We currently have two areas of active investigation in our lab: liver cancer genomics and fatty liver disease.
In an effort to improve selection criteria for liver transplantation in patients with
hepatocellular carcinoma (“HCC”, the most common type of primary liver cancer), we are studying micro RNA (miRNA) expression profiles in liver transplant patients with HCC whose cancer recurred after transplant versus those who did not have recurrent disease. Our primary goal is to define a miRNA “signature” that can predict recurrence so that we may more precisely choose which patients would benefit most from transplantation based on their own tumor biology. This personalized medicine approach also promises to help us better direct specific therapies against HCC, such as resection, ablation, chemotherapy, or radiation, depending on tumor biology characteristics. We employ various bioinformatics and systems biology techniques to appropriately analyze the vast amounts of data generated in our experiments.
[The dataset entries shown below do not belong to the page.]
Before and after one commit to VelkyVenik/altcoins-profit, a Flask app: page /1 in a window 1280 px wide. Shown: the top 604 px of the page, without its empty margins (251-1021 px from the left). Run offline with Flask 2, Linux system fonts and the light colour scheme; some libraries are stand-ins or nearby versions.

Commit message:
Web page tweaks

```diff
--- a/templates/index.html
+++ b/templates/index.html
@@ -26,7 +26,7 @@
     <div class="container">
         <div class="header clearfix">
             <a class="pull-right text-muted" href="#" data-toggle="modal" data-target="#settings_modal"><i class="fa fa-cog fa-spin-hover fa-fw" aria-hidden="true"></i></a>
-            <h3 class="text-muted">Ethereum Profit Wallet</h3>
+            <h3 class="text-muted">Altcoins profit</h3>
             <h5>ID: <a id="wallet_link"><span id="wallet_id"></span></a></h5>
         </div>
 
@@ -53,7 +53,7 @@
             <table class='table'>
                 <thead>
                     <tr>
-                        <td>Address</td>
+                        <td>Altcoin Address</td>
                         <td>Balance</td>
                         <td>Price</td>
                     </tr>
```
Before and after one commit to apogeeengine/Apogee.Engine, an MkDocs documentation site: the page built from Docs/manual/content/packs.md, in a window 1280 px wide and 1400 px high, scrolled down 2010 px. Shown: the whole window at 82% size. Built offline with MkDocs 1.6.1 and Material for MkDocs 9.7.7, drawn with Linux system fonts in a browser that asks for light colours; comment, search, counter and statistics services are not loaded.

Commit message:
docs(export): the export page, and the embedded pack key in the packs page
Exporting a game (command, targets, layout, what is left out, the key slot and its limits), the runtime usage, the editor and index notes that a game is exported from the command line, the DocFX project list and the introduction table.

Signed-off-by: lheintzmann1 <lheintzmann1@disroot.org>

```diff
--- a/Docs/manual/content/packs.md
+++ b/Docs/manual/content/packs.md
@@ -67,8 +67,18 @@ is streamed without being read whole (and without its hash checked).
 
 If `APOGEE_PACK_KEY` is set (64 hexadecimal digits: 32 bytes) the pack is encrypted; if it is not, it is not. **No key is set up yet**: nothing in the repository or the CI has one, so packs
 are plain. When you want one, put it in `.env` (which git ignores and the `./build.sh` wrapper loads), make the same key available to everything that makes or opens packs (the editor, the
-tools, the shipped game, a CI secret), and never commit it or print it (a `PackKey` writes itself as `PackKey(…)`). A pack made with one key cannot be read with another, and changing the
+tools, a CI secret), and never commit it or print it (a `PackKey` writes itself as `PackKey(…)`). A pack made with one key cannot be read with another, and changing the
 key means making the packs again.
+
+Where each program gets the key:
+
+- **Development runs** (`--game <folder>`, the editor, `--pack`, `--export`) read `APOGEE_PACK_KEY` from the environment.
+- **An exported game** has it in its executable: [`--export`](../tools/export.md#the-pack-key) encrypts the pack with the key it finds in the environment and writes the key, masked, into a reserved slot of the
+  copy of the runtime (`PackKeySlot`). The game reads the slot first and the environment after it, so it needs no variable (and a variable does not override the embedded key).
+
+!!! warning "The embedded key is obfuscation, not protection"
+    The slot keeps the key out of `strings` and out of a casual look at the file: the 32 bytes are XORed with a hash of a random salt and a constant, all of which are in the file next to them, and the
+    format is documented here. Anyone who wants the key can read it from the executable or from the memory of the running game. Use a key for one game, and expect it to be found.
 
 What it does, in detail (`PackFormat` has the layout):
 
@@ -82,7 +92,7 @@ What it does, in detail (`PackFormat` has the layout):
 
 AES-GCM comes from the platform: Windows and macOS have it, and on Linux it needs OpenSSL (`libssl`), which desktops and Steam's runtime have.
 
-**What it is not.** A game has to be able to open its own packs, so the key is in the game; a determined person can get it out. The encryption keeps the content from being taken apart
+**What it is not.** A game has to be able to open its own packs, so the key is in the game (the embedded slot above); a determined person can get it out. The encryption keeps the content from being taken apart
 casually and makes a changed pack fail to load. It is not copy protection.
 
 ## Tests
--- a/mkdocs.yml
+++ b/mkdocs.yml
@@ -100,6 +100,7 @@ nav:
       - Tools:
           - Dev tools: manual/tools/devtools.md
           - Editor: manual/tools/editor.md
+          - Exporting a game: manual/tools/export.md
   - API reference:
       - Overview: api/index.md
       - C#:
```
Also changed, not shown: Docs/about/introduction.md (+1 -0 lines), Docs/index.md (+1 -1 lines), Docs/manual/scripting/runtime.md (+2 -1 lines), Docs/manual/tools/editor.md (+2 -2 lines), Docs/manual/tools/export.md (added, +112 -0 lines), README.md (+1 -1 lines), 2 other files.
Our second focus is the development of a technology to noninvasively measure the amount of fat (or “steatosis“) in the liver. Termed “Ultrasonographic Hepatic Steatography“, our method employs advanced elastography techniques to not only measure liver stiffness (correlating to the degree of fibrosis) but also liver viscosity (correlating to the degree of steatosis). Such a method would have widespread clinical utility in the assessment of potential liver donors for transplantation as well as routine monitoring of patients suffering from the metabolic syndrome, fatty liver disease, and nonalcoholic steatohepatitis. It would be a cost effective and logistically facile way to help direct the need for liver biopsy and to gauge the effectiveness of lifestyle modifications or medications in the management of fatty liver disease.